Don’t expect New Jersey to decriminalize recreational marijuana instead of legalizing it.
The state’s top lawmaker, state Senate President Stephen Sweeney, said Monday that he’s opposed to a bill that would simply fine those caught with small amounts of pot, similar to traffic offenses.
“I really don’t have an interest in it,” Sweeney, D-Gloucester, told NJ Advance Media. “I don’t see it moving forward at this time. You’re basically legalizing something that’s not legal now. If you’re gonna do it, do it right. Regulate it and manage it properly.”
Politico New Jersey was the first to report on Sweeney’s stance.
Gov. Phil Murphy, a Democrat, has vowed to legalize marijuana to generate new tax revenue and cut down on incarceration, especially of minorities. Sweeney is also a proponent of legal weed.
But many Democrats and Republicans are either against or undecided on the idea. The decriminalization bill — sponsored by state Sens.

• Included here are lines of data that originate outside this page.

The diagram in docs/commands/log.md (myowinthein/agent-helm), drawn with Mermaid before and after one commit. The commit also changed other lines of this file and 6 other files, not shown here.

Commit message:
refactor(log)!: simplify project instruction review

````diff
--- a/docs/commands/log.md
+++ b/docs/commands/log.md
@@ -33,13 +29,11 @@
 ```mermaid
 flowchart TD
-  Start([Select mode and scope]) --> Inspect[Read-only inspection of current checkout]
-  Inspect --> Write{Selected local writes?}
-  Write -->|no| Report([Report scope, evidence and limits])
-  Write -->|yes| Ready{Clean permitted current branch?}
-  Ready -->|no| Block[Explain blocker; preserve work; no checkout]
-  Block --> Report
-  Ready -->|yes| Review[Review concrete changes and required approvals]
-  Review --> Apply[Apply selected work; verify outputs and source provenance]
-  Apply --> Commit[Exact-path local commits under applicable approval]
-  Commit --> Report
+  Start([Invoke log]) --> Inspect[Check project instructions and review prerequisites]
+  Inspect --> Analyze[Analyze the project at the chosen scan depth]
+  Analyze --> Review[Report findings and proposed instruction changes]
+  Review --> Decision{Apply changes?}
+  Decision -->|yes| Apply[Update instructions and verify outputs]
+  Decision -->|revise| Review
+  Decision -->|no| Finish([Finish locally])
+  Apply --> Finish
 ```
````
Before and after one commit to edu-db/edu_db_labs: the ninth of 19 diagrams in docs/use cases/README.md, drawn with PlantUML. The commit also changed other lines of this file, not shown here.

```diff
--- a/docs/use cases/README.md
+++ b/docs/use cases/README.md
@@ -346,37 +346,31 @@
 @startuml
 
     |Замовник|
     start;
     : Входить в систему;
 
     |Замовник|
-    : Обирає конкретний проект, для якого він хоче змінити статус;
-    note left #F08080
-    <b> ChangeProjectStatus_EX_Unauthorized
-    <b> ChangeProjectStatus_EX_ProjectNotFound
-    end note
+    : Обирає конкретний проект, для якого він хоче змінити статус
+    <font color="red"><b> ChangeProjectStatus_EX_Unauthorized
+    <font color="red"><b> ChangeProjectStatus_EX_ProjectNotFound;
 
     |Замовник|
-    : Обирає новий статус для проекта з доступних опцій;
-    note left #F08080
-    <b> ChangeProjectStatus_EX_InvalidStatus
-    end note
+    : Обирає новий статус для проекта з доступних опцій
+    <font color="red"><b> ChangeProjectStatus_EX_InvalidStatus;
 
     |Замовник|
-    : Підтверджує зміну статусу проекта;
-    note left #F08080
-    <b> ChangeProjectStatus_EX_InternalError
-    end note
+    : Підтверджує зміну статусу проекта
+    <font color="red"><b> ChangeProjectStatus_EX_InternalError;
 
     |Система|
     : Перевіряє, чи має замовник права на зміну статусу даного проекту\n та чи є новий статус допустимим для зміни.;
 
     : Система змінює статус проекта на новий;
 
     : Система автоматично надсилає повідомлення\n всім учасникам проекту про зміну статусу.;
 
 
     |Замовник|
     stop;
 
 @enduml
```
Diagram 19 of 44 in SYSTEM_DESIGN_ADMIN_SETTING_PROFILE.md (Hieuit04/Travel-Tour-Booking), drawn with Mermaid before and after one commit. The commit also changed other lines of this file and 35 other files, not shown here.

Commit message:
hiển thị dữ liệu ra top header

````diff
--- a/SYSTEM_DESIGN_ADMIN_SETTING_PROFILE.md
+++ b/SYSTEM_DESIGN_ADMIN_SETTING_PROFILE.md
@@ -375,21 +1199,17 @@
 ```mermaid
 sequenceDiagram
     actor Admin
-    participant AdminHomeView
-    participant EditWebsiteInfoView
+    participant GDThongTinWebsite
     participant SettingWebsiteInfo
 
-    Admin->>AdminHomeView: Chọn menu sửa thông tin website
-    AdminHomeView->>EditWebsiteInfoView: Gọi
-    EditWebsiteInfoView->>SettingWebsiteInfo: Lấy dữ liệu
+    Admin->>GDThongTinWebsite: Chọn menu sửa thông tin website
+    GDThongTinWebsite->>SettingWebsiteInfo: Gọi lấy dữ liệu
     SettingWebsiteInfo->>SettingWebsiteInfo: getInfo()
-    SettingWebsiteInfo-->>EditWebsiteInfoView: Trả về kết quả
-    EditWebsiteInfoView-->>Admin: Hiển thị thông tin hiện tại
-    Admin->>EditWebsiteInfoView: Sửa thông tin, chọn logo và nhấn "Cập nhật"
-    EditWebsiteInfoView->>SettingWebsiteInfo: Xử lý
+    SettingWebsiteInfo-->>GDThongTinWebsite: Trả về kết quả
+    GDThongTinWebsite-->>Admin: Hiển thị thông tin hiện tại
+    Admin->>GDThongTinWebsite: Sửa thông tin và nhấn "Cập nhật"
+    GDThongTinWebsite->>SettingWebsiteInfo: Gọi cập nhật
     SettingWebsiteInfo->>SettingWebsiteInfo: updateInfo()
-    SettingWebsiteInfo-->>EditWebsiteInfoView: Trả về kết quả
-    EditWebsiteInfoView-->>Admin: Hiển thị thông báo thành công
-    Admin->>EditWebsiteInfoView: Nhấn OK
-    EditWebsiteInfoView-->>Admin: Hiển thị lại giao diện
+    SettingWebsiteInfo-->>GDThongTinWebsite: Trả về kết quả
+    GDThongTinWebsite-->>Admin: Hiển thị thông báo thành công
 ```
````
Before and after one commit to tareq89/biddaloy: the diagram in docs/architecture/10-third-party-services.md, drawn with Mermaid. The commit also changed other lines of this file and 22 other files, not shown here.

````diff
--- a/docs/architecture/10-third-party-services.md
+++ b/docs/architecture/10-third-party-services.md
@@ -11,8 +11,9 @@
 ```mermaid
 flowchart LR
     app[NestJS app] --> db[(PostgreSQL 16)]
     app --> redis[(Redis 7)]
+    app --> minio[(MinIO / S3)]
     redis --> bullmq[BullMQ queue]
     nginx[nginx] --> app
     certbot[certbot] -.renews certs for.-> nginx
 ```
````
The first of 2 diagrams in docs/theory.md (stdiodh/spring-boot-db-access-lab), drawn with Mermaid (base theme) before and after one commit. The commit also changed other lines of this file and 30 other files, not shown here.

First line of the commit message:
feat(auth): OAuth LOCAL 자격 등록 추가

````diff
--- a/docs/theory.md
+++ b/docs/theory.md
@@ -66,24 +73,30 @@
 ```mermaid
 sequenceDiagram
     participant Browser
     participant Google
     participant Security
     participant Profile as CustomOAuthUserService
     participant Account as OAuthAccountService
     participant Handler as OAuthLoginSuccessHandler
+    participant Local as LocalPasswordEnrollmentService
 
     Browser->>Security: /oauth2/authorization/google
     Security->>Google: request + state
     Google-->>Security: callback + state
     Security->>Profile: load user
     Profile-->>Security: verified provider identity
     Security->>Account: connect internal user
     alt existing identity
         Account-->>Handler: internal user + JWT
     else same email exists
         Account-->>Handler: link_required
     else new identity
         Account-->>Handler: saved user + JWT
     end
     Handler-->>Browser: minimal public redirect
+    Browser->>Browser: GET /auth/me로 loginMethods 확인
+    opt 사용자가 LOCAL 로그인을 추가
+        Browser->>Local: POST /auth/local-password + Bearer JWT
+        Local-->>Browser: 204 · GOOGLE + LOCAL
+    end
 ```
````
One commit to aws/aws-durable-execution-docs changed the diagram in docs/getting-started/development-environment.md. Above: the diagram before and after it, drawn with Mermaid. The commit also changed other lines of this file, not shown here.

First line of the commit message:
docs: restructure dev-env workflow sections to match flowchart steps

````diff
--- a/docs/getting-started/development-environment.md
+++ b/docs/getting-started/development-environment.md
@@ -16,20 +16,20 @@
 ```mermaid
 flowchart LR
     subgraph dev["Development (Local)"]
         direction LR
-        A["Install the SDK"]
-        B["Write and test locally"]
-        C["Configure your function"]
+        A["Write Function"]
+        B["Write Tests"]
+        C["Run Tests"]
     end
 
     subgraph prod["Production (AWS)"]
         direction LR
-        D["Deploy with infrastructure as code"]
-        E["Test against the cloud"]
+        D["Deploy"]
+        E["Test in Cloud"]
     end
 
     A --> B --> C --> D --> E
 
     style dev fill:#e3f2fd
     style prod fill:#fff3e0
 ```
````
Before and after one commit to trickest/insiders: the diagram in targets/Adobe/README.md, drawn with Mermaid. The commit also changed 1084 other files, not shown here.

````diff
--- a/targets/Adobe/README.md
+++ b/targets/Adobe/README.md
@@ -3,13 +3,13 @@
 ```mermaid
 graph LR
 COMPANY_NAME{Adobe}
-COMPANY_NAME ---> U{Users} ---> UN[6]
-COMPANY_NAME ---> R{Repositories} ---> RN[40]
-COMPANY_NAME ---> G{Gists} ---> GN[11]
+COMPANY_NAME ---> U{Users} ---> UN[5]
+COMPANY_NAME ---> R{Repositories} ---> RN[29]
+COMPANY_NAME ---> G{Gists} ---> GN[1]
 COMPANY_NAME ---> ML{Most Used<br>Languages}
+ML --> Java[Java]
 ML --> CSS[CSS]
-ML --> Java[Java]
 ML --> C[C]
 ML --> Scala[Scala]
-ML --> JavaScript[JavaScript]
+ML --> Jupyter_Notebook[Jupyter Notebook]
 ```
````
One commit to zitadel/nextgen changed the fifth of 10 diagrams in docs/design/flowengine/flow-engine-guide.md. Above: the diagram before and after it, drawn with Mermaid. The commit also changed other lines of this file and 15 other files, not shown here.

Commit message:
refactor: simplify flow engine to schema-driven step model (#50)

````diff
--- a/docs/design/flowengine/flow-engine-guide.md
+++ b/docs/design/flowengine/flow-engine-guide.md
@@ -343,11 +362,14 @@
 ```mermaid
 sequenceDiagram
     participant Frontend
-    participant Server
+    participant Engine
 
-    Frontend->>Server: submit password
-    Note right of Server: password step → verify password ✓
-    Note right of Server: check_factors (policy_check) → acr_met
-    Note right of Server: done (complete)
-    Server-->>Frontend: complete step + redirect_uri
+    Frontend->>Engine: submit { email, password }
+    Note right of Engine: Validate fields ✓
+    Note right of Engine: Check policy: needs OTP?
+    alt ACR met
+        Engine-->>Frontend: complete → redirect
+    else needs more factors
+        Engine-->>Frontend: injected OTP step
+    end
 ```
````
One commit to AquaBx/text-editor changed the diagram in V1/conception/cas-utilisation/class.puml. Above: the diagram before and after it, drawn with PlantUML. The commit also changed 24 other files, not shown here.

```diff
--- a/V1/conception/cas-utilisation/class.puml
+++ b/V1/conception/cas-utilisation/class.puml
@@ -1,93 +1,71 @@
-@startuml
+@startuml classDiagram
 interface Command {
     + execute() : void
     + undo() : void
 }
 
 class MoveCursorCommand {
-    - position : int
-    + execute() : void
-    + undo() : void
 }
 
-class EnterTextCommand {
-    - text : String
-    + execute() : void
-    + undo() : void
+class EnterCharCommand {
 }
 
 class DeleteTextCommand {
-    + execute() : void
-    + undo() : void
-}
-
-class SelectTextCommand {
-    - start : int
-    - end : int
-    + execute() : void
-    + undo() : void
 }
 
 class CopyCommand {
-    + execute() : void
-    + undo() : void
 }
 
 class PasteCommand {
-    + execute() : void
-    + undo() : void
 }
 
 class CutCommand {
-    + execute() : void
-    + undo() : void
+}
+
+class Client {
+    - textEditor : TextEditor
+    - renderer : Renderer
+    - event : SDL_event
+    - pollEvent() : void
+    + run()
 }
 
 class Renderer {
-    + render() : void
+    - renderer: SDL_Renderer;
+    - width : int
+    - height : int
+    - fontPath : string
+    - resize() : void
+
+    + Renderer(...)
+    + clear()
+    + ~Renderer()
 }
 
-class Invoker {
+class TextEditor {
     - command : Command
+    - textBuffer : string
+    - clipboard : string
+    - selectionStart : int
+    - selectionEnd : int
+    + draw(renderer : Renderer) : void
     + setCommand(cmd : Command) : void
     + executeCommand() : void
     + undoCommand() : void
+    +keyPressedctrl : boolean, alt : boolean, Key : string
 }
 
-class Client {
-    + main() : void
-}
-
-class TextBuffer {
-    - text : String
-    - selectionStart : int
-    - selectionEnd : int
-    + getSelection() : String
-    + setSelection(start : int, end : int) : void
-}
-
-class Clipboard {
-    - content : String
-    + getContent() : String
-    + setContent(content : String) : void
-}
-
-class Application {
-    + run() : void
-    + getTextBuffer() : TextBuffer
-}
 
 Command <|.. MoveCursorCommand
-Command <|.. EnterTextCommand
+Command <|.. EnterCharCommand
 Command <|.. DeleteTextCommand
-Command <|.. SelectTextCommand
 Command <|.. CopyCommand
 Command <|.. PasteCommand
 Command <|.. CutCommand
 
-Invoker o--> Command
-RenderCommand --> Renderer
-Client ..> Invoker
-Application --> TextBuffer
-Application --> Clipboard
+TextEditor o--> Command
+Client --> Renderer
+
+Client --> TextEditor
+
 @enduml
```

Ronald Rice, D-Essex, and Robert Singer, R-Ocean — is a compromise from those who are opposed.
Under the measure, a person caught with less than 10 grams of cannabis would face a fine of $100 the first time, $200 for the second offense, and and $500 for future violations.
Currently, offenders are subject to six months in jail, a $500 fine, or both.
State Assembly Minority Leader Jon Bramnick, R-Union, said Monday he supports the measure “100 percent.”
“No one should be a convicted criminal and not be able to get a job because they had a small amount of marijuana,” Bramnick said.
But both the Senate and Assembly would have to approve decriminalization for it to move forward. And if Sweeney won’t post the bill, that means it won’t advance.
State Senate Minority Leader Tom Kean Jr., R-Union, said Monday the Republican caucus in the state Legislature does not have a stance as a whole on legal pot.
But Singer suggested another avenue: asking voters in a referendum whether to legalize pot.
“If they’re so assured this is a positive thing for the state of New Jersey, if they’re so assured that people want to do it, let’s put it on the ballot,” Singer said. “Let’s see it.”
“They won’t do that, though,” he added. “They’re afraid of it.”
Asked if the Republican caucus is on board with a referendum, Kean said: “We’re going to look at that.”
Sweeney said he has to talk to state Sen. Nicholas Scutari, D-Union, about whether a referendum is a good idea. Scutari is the main Senate sponsor of the legal marijuana bill.
“The only problem with a referendum is: If you make mistakes and you need to make changes, the only way you can make changes is through a referendum,” Sweeney said. “It makes it too rigid.”
“If you do it legislatively, you have the ability to move quickly to fix it.” he added.
Scutari did not immediately return a message seeking comment.